7. Snowflake Pattern
This design pattern is called a Snowflake because of the way the dimension tables branch out from a central fact table. These ramifications make diagrams following this pattern resemble (with a little bit of imagination) the fractal shape of snowflakes.
The basic idea behind any schema that follows the Snowflake pattern is that the dimension tables are normalized. This means that each dimension is not contained in a single table, but that there is a “parent” dimension table that has several lookup tables describing it. In turn, these lookup tables can branch into other lookup tables, so that each dimension is expressed by a fully normalized subschema.
Typical Use Case
The snowflake pattern is applicable to data warehousing models where the dimensions describing the fact table present a complex structure that cannot be expressed by a single table. This could be the case of a Location dimension, which contains the name of a neighborhood that belongs to a city, then a county, a state, and a country.
How to Implement the Snowflake Pattern
To implement a Snowflake pattern, you must apply normalization techniques (as we saw with the Normalized Form pattern above) to each of the dimensions surrounding the fact table.
If a dimension can be represented by a single table, nothing needs to be done.
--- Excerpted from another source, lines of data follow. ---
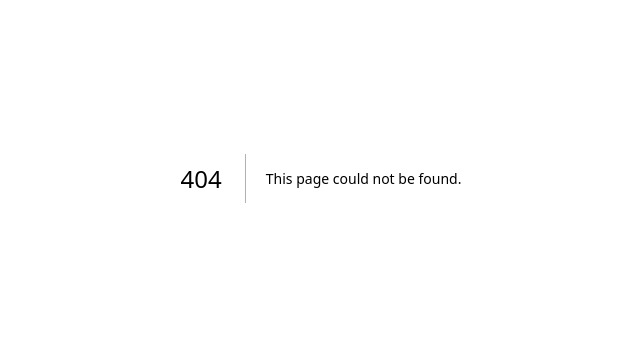
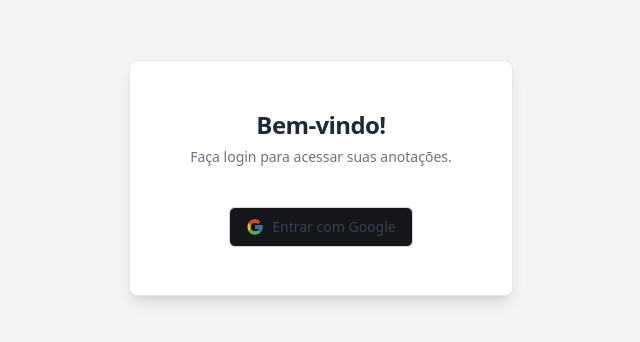
Before and after one commit to GustavoPachec/your-posts, a Next.js app: page /login in a window 1280 px wide. Before the commit this address had no page. Shown: the part 222-564 px from the top of the page, without its empty margins (319-959 px from the left). Built offline with nearby package versions, Linux system fonts and the light colour scheme.

Commit message:
feat: page login

```diff
--- a/app/actions/edit-task.ts
+++ b/app/actions/edit-task.ts
@@ -1,6 +1,6 @@
 /* eslint-disable @typescript-eslint/no-unused-vars */
+import { db } from "@/lib/prisma";
 import { NextResponse } from "next/server";
-import { db } from "@/app/lib/prisma";
 
 export async function PUT(req: Request, context: { params: { id: string } }) {
   const { id } = context.params; // Pegue o ID do contexto
--- /dev/null
+++ b/app/login/page.tsx
@@ -0,0 +1,30 @@
+import SignInDialog from "@/components/sign-in-dialog";
+import {
+  Card,
+  CardContent,
+  CardDescription,
+  CardHeader,
+  CardTitle,
+} from "@/components/ui/card";
+
+const loginPage = () => {
+  return (
+    <div className="flex flex-col items-center h-screen justify-center bg-gray-100">
+      <Card className="w-full max-w-sm shadow-lg border border-gray-200 rounded-lg bg-white p-6">
+        <CardHeader className="text-center">
+          <CardTitle className="text-2xl font-bold text-gray-800">
+            Bem-vindo!
+          </CardTitle>
+          <CardDescription className="text-sm text-gray-500">
+            Faça login para acessar suas anotações.
+          </CardDescription>
+        </CardHeader>
+        <CardContent className="mt-4">
+          <SignInDialog />
+        </CardContent>
+      </Card>
+    </div>
+  );
+};
+
+export default loginPage;
--- a/components/sign-in-dialog.tsx
+++ b/components/sign-in-dialog.tsx
@@ -1,5 +1,5 @@
-import { DialogTitle } from "@radix-ui/react-dialog";
-import { DialogDescription, DialogHeader } from "./ui/dialog";
+"use client";
+
 import { Button } from "./ui/button";
 import { signIn } from "next-auth/react";
 import Image from "next/image";
@@ -8,17 +8,10 @@ const SignInDialog = () => {
   const handleLoginWithGoogleClick = () => signIn("google");
 
   return (
-    <>
-      <DialogHeader>
-        <DialogTitle>Faça login na plataforma</DialogTitle>
-        <DialogDescription>
-          Conect-se usando sua conta do Google.
-        </DialogDescription>
-      </DialogHeader>
-
+    <div className="flex flex-col items-center space-y-4">
       <Button
         variant="outline"
-        className="gap-1 font-bold"
+        className="flex items-center gap-2 px-4 py-2 border border-gray-300 rounded-md hover:bg-gray-50"
         onClick={handleLoginWithGoogleClick}
       >
         <Image
@@ -26,9 +19,13 @@ const SignInDialog = () => {
           src="/google.svg"
           width={18}
           height={18}
+          className="inline-block"
         />
+        <span className="text-sm font-medium text-gray-700">
+          Entrar com Google
+        </span>
       </Button>
-    </>
+    </div>
   );
 };
 
```
Also changed, not shown: app/tasks/page.tsx (renamed from app/page.tsx, +5 -3 lines).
Otherwise, that dimension should be considered as a subschema that must be taken to 3NF, generating as many lookup tables associated with the dimension’s main table as necessary.
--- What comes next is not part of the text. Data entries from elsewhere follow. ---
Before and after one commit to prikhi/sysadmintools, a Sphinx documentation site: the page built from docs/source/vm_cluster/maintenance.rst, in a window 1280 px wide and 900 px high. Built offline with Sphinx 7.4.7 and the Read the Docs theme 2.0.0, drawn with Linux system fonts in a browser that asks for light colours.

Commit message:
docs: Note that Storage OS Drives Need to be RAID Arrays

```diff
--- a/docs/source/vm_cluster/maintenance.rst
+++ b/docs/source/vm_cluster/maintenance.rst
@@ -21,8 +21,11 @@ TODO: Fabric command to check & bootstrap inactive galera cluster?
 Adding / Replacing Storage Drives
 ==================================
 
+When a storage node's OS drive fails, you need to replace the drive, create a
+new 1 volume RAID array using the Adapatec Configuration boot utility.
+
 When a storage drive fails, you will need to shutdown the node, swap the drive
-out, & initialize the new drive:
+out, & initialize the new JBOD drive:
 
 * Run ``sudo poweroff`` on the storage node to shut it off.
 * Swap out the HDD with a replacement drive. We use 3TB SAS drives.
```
Snowflake Pattern Example
The dimension tables in the Star pattern example from above are clearly not normalized. If you work with the data model to get it into 3NF, you could have an ERD more or less like this:
A central fact table is surrounded by sub-schemas for each related dimension.
Note that some of the single-dimension tables that surrounded the central fact table in the previous Star pattern were decomposed into normalized sub-schemas to adapt the model to the Snowflake pattern.
8. Galaxy (a.k.a. Constellation) Pattern
The Galaxy pattern—also called the Constellation pattern—is an extension of the Star and Snowflake schemas. In a Galaxy pattern, multiple Star or Snowflake schemas are created to handle different business areas in a single data model.
The advantage of the Galaxy pattern is that it allows modeling complex data warehousing schemas in which multiple fact tables coexist. For example, this might occur when you need to gather information coming from different business areas.
The Galaxy pattern also has the advantage of sharing dimension tables between the different fact tables.
Typical Use Case
Galaxy patterns are appropriate in situations where data from different business areas should be kept together in a single data warehouse. The main reason for doing so is to support reports that establish correlations between unrelated data from disparate sources.
Another area of application of the Galaxy pattern is when you need to unify the resources required by a data warehouse: storage, processing, maintenance tasks, etc. This avoids the necessity to escalate resource consumption when adding a new business area.
How to Implement the Galaxy Pattern
The implementation of a data warehouse that follows the Galaxy pattern generally starts from an existing Star or Snowflake schema. This schema adopts a Galaxy pattern the moment you add a second fact table. This second fact table is also implemented following a Star or Snowflake pattern (as appropriate). However, you recognize that some dimension tables may already exist in the schema and do not need to be recreated. You just need to link them to the new fact table by adding a foreign key to it.
Galaxy Pattern Example
In this example diagram below, you can see two fact tables:
ProcurementFact. These two tables share the following dimension tables:
Time. There are other dimensions that are unique to one of the fact tables:
SalesPerson are related to
BuyerAgent are related to
The two fact tables in this Galaxy pattern share two dimension tables, which helps save server resources.
Database Design Patterns for a Whole Year
The data model patterns we’ve presented in this article will give you a head start whenever you have to create a new database design in 2024. If new use cases arise for which you have no suitable database design patterns, rest assured that they will be covered on these pages.